Mistakes I’ve made in my career (so far)
For this Rails Girls London. It seemed like an idea (still not sure it was a good one) to look back on my career to date.
I’ve been doing this software stuff professionally for a while now. Cough, twenty years, cough. It hasn’t all been plain sailing. I thought listing a few of the things I would like to have done differently could be useful to other and as a reminder to myself.
Doing work for exposure
I’ve done lots of work for free:
- Volunteering is rewarding and something I’d recommend doing if you have the chance. I’d include Open Source contributions with this.
- Little projects to learn a new framework or language.
- Things for family or friends.
But I’ve had offers to do work for people to “build my portfolio”. Call me a capitalist but I don’t think working on a commercial project for someone else for free makes sense. We can have a conversation around how much I’ll charge but zero isn’t an option.
Didn’t use version control
I wasted so many hours trying to get programs back to a working state after trying something that didn’t work out. Saving multiple copies helped. Once I switched to using version control those experiments became much less stressful. Once you add working with a team, version control is essential.
Not getting offers in writing
In interviews I’ve been promised profit shares, bonuses and pay reviews after six months. Every time these were not mentioned in the contract. I never saw them. Shock horror, contracts exist for a reason. It took a while to be comfortable talking about money and if I’m honest something I’m still working on it
Worked long hours
I used to be a game developer and worked long hours. Research is clear after about two weeks of extended hours your productively take a nosedive. You burn out and that isn’t a great place to be in. Agile talks about sustainable pace. I still do the odd evening but I’m much more mindful about the effects.

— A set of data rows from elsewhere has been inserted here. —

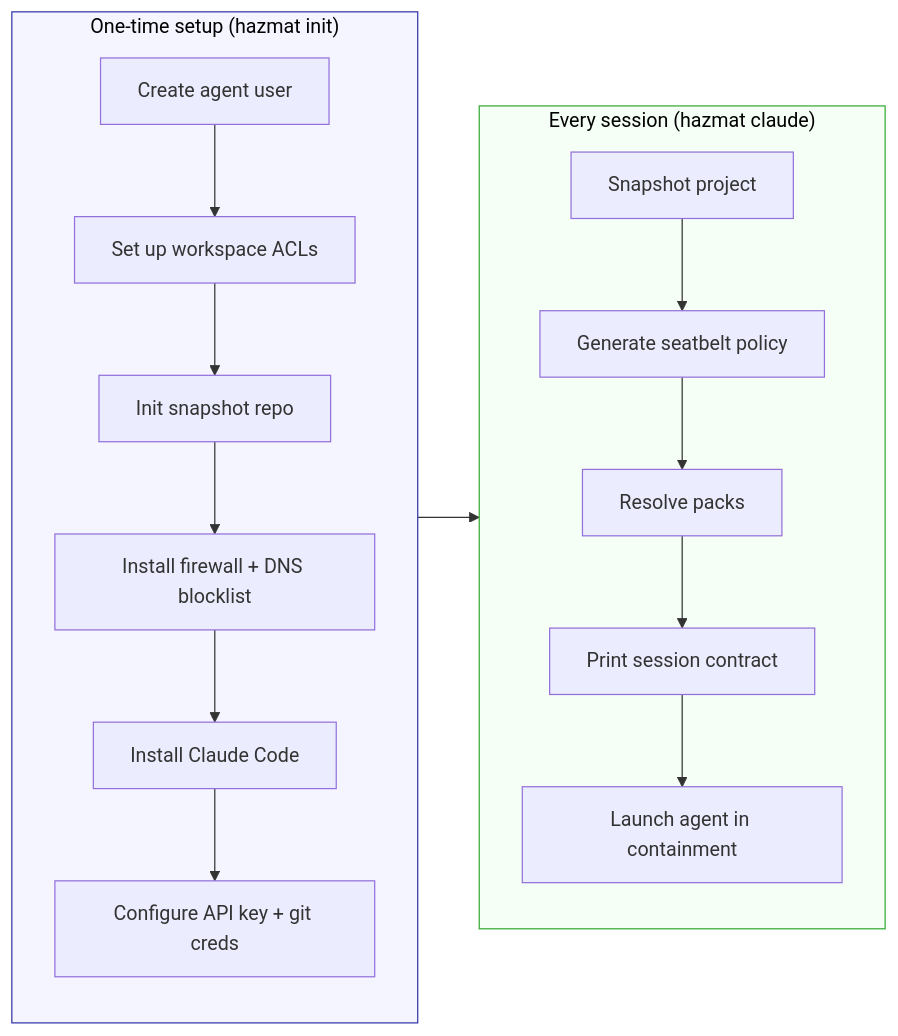
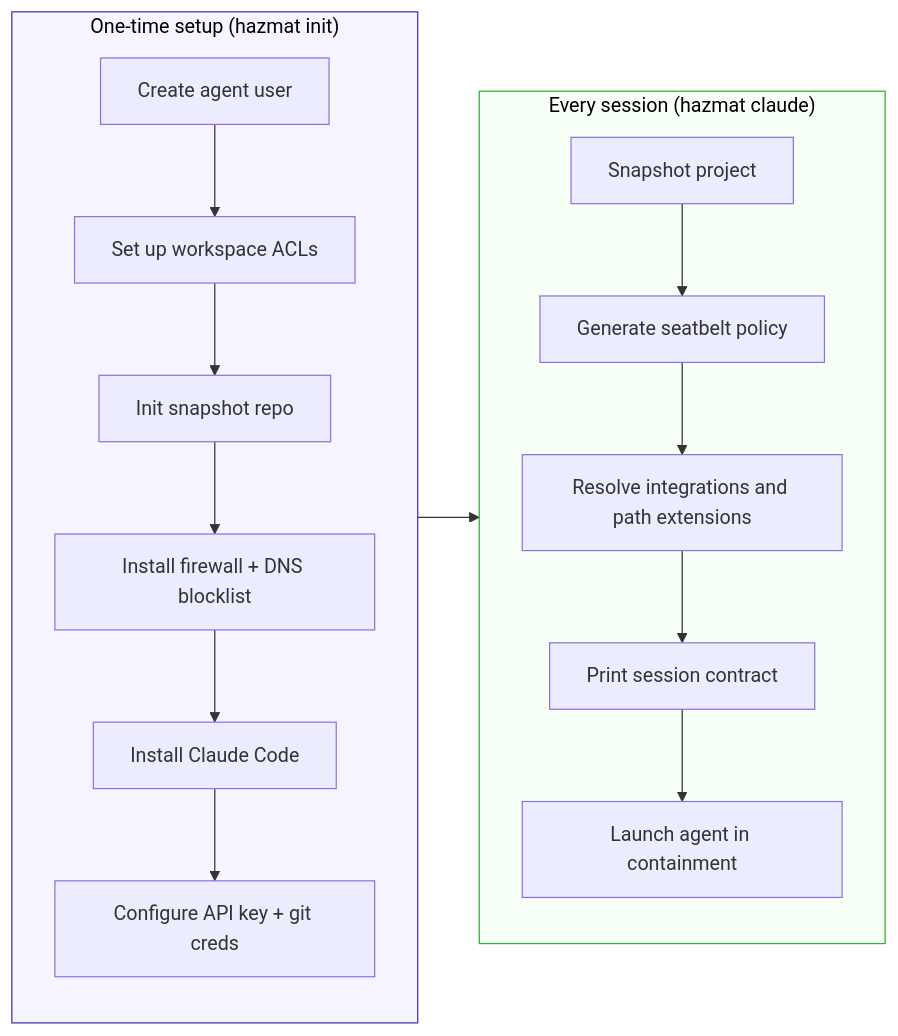
The diagram in docs/usage.md (dredozubov/hazmat), drawn with Mermaid before and after one commit. The commit also changed other lines of this file and 5 other files, not shown here.

Commit message:
docs: reframe packs as integrations

````diff
--- a/docs/usage.md
+++ b/docs/usage.md
@@ -16,22 +16,22 @@
 ```mermaid
 flowchart LR
     subgraph once ["One-time setup (hazmat init)"]
         direction TB
         I1[Create agent user] --> I2[Set up workspace ACLs]
         I2 --> I3[Init snapshot repo]
         I3 --> I4[Install firewall + DNS blocklist]
         I4 --> I5[Install Claude Code]
         I5 --> I6[Configure API key + git creds]
     end
     subgraph daily ["Every session (hazmat claude)"]
         direction TB
         D1[Snapshot project] --> D2[Generate seatbelt policy]
-        D2 --> D3[Resolve packs]
+        D2 --> D3[Resolve integrations and path extensions]
         D3 --> D4[Print session contract]
         D4 --> D5[Launch agent in containment]
     end
     once --> daily
 
     style once fill:#f5f5ff,stroke:#33a,color:#000
     style daily fill:#f5fff5,stroke:#3a3,color:#000
 ```
````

Not keeping my CV up to date
I don’t think any industry has a job for life but tech or at least the companies can be short lived. Updating your CV takes time. Adding new experience while it is still fresh in your mind is much simpler than trying to remember what you did six months ago.
If your dream job comes along having your up to date CV on hand makes the whole thing less stressful. Taking a critical look at your CV from time to time also has the benefit of highlighting areas you need to work on.
Stayed too long in a job
I liked the people I worked with. I had a huge amount lots of knowledge about the project. The other side of this was I’d stopped learning. The world had moved on. After realising the hole I’d got myself in. It took a good 18 months of work studying in the evenings and weekends to break out of the silo I was in.
If I’m honest. This is something I still struggle with. I would be much rather writing code than negotiating with someone. I don’t want to think how must have I’ve left on the table over the years.